▶ Given data:
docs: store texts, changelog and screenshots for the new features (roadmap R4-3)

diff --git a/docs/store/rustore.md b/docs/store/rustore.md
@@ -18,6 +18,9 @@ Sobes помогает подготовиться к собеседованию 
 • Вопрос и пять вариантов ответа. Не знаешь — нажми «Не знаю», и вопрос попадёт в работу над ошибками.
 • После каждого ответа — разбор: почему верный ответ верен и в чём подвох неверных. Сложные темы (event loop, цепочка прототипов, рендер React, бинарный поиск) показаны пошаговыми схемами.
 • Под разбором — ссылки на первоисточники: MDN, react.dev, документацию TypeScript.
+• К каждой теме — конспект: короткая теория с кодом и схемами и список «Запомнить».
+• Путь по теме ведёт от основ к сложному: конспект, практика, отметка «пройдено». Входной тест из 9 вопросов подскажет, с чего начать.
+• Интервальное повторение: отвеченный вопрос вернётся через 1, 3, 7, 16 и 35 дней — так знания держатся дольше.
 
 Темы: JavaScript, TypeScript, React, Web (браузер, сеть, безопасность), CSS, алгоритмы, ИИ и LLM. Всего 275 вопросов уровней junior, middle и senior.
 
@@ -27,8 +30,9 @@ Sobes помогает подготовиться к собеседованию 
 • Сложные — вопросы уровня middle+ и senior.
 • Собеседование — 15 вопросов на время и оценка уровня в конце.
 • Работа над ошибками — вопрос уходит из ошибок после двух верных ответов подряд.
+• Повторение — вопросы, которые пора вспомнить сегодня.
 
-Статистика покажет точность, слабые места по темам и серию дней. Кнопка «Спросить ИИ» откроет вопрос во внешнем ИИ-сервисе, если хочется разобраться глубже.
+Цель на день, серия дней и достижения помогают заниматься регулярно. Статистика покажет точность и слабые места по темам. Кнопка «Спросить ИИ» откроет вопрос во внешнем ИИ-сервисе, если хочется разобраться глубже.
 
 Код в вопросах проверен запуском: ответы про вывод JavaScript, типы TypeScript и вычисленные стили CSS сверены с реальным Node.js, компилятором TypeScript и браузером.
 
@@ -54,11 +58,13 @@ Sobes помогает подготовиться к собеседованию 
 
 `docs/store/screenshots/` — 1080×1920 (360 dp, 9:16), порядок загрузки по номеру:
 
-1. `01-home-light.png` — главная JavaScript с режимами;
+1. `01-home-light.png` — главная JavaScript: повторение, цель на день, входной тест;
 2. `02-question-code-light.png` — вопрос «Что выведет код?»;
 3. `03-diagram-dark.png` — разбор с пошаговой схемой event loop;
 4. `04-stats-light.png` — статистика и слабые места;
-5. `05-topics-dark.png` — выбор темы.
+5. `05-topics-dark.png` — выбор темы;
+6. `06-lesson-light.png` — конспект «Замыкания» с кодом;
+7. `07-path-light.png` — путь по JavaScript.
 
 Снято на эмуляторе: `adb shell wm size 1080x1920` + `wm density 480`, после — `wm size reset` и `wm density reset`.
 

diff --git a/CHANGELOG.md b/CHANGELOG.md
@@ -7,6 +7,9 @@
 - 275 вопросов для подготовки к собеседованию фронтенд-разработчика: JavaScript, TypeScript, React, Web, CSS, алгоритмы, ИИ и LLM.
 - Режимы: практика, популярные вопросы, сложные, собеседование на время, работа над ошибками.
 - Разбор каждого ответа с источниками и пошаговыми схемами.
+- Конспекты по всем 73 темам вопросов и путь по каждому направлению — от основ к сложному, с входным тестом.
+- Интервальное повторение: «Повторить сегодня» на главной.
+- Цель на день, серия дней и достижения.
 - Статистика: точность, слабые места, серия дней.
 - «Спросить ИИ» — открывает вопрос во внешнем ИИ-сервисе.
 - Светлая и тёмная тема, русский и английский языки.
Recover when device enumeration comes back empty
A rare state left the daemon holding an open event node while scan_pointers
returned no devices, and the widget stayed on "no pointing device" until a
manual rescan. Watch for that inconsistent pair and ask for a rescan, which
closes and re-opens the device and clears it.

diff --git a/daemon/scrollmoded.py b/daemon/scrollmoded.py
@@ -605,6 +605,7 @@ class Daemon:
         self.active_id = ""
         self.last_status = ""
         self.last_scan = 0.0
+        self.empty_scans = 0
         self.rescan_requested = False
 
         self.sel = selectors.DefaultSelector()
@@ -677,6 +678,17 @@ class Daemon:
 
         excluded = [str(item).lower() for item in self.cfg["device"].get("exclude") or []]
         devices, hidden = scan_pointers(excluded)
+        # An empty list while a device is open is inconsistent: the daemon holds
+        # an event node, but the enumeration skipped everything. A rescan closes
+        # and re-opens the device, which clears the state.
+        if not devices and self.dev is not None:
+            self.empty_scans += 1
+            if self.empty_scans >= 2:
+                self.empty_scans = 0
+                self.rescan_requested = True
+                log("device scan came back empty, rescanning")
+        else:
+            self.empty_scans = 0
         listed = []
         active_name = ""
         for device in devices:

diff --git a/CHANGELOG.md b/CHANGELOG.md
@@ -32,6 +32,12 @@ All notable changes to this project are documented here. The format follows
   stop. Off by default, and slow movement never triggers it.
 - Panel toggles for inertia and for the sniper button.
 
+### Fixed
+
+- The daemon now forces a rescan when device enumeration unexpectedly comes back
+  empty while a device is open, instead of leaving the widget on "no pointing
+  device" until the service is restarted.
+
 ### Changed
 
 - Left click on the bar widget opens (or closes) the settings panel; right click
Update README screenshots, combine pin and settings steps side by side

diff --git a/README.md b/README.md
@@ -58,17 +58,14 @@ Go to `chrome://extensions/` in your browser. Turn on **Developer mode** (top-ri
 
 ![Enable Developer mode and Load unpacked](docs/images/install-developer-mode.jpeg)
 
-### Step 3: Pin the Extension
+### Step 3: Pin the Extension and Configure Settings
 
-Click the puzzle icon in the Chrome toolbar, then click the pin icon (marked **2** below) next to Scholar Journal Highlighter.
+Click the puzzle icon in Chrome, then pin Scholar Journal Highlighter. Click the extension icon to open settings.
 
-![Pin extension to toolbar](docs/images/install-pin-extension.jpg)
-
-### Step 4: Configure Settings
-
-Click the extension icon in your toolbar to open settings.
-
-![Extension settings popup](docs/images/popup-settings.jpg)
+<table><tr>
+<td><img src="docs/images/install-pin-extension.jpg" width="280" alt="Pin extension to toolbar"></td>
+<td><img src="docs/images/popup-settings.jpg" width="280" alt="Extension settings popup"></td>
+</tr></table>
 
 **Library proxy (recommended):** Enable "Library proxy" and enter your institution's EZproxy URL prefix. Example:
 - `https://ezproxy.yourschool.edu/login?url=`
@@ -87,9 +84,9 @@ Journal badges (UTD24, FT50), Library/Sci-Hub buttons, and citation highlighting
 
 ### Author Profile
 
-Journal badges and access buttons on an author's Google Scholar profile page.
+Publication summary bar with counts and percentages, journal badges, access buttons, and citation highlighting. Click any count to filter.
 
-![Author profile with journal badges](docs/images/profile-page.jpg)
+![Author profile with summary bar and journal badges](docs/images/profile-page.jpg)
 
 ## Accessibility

▶ The task:
Without leaving anything out, give the entries again exactly.

▶ Written answer:
docs: store texts, changelog and screenshots for the new features (roadmap R4-3)

diff --git a/docs/store/rustore.md b/docs/store/rustore.md
@@ -18,6 +18,9 @@ Sobes помогает подготовиться к собеседованию 
 • Вопрос и пять вариантов ответа. Не знаешь — нажми «Не знаю», и вопрос попадёт в работу над ошибками.
 • После каждого ответа — разбор: почему верный ответ верен и в чём подвох неверных. Сложные темы (event loop, цепочка прототипов, рендер React, бинарный поиск) показаны пошаговыми схемами.
 • Под разбором — ссылки на первоисточники: MDN, react.dev, документацию TypeScript.
+• К каждой теме — конспект: короткая теория с кодом и схемами и список «Запомнить».
+• Путь по теме ведёт от основ к сложному: конспект, практика, отметка «пройдено». Входной тест из 9 вопросов подскажет, с чего начать.
+• Интервальное повторение: отвеченный вопрос вернётся через 1, 3, 7, 16 и 35 дней — так знания держатся дольше.
 
 Темы: JavaScript, TypeScript, React, Web (браузер, сеть, безопасность), CSS, алгоритмы, ИИ и LLM. Всего 275 вопросов уровней junior, middle и senior.
 
@@ -27,8 +30,9 @@ Sobes помогает подготовиться к собеседованию 
 • Сложные — вопросы уровня middle+ и senior.
 • Собеседование — 15 вопросов на время и оценка уровня в конце.
 • Работа над ошибками — вопрос уходит из ошибок после двух верных ответов подряд.
+• Повторение — вопросы, которые пора вспомнить сегодня.
 
-Статистика покажет точность, слабые места по темам и серию дней. Кнопка «Спросить ИИ» откроет вопрос во внешнем ИИ-сервисе, если хочется разобраться глубже.
+Цель на день, серия дней и достижения помогают заниматься регулярно. Статистика покажет точность и слабые места по темам. Кнопка «Спросить ИИ» откроет вопрос во внешнем ИИ-сервисе, если хочется разобраться глубже.
 
 Код в вопросах проверен запуском: ответы про вывод JavaScript, типы TypeScript и вычисленные стили CSS сверены с реальным Node.js, компилятором TypeScript и браузером.
 
@@ -54,11 +58,13 @@ Sobes помогает подготовиться к собеседованию 
 
 `docs/store/screenshots/` — 1080×1920 (360 dp, 9:16), порядок загрузки по номеру:
 
-1. `01-home-light.png` — главная JavaScript с режимами;
+1. `01-home-light.png` — главная JavaScript: повторение, цель на день, входной тест;
 2. `02-question-code-light.png` — вопрос «Что выведет код?»;
 3. `03-diagram-dark.png` — разбор с пошаговой схемой event loop;
 4. `04-stats-light.png` — статистика и слабые места;
-5. `05-topics-dark.png` — выбор темы.
+5. `05-topics-dark.png` — выбор темы;
+6. `06-lesson-light.png` — конспект «Замыкания» с кодом;
+7. `07-path-light.png` — путь по JavaScript.
 
 Снято на эмуляторе: `adb shell wm size 1080x1920` + `wm density 480`, после — `wm size reset` и `wm density reset`.
 

diff --git a/CHANGELOG.md b/CHANGELOG.md
@@ -7,6 +7,9 @@
 - 275 вопросов для подготовки к собеседованию фронтенд-разработчика: JavaScript, TypeScript, React, Web, CSS, алгоритмы, ИИ и LLM.
 - Режимы: практика, популярные вопросы, сложные, собеседование на время, работа над ошибками.
 - Разбор каждого ответа с источниками и пошаговыми схемами.
+- Конспекты по всем 73 темам вопросов и путь по каждому направлению — от основ к сложному, с входным тестом.
+- Интервальное повторение: «Повторить сегодня» на главной.
+- Цель на день, серия дней и достижения.
 - Статистика: точность, слабые места, серия дней.
 - «Спросить ИИ» — открывает вопрос во внешнем ИИ-сервисе.
 - Светлая и тёмная тема, русский и английский языки.
Recover when device enumeration comes back empty
A rare state left the daemon holding an open event node while scan_pointers
returned no devices, and the widget stayed on "no pointing device" until a
manual rescan. Watch for that inconsistent pair and ask for a rescan, which
closes and re-opens the device and clears it.

diff --git a/daemon/scrollmoded.py b/daemon/scrollmoded.py
@@ -605,6 +605,7 @@ class Daemon:
         self.active_id = ""
         self.last_status = ""
         self.last_scan = 0.0
+        self.empty_scans = 0
         self.rescan_requested = False
 
         self.sel = selectors.DefaultSelector()
@@ -677,6 +678,17 @@ class Daemon:
 
         excluded = [str(item).lower() for item in self.cfg["device"].get("exclude") or []]
         devices, hidden = scan_pointers(excluded)
+        # An empty list while a device is open is inconsistent: the daemon holds
+        # an event node, but the enumeration skipped everything. A rescan closes
+        # and re-opens the device, which clears the state.
+        if not devices and self.dev is not None:
+            self.empty_scans += 1
+            if self.empty_scans >= 2:
+                self.empty_scans = 0
+                self.rescan_requested = True
+                log("device scan came back empty, rescanning")
+        else:
+            self.empty_scans = 0
         listed = []
         active_name = ""
         for device in devices:

diff --git a/CHANGELOG.md b/CHANGELOG.md
@@ -32,6 +32,12 @@ All notable changes to this project are documented here. The format follows
   stop. Off by default, and slow movement never triggers it.
 - Panel toggles for inertia and for the sniper button.
 
+### Fixed
+
+- The daemon now forces a rescan when device enumeration unexpectedly comes back
+  empty while a device is open, instead of leaving the widget on "no pointing
+  device" until the service is restarted.
+
 ### Changed
 
 - Left click on the bar widget opens (or closes) the settings panel; right click
Update README screenshots, combine pin and settings steps side by side

diff --git a/README.md b/README.md
@@ -58,17 +58,14 @@ Go to `chrome://extensions/` in your browser. Turn on **Developer mode** (top-ri
 
 ![Enable Developer mode and Load unpacked](docs/images/install-developer-mode.jpeg)
 
-### Step 3: Pin the Extension
+### Step 3: Pin the Extension and Configure Settings
 
-Click the puzzle icon in the Chrome toolbar, then click the pin icon (marked **2** below) next to Scholar Journal Highlighter.
+Click the puzzle icon in Chrome, then pin Scholar Journal Highlighter. Click the extension icon to open settings.
 
-![Pin extension to toolbar](docs/images/install-pin-extension.jpg)
-
-### Step 4: Configure Settings
-
-Click the extension icon in your toolbar to open settings.
-
-![Extension settings popup](docs/images/popup-settings.jpg)
+<table><tr>
+<td><img src="docs/images/install-pin-extension.jpg" width="280" alt="Pin extension to toolbar"></td>
+<td><img src="docs/images/popup-settings.jpg" width="280" alt="Extension settings popup"></td>
+</tr></table>
 
 **Library proxy (recommended):** Enable "Library proxy" and enter your institution's EZproxy URL prefix. Example:
 - `https://ezproxy.yourschool.edu/login?url=`
@@ -87,9 +84,9 @@ Journal badges (UTD24, FT50), Library/Sci-Hub buttons, and citation highlighting
 
 ### Author Profile
 
-Journal badges and access buttons on an author's Google Scholar profile page.
+Publication summary bar with counts and percentages, journal badges, access buttons, and citation highlighting. Click any count to filter.
 
-![Author profile with journal badges](docs/images/profile-page.jpg)
+![Author profile with summary bar and journal badges](docs/images/profile-page.jpg)
 
 ## Accessibility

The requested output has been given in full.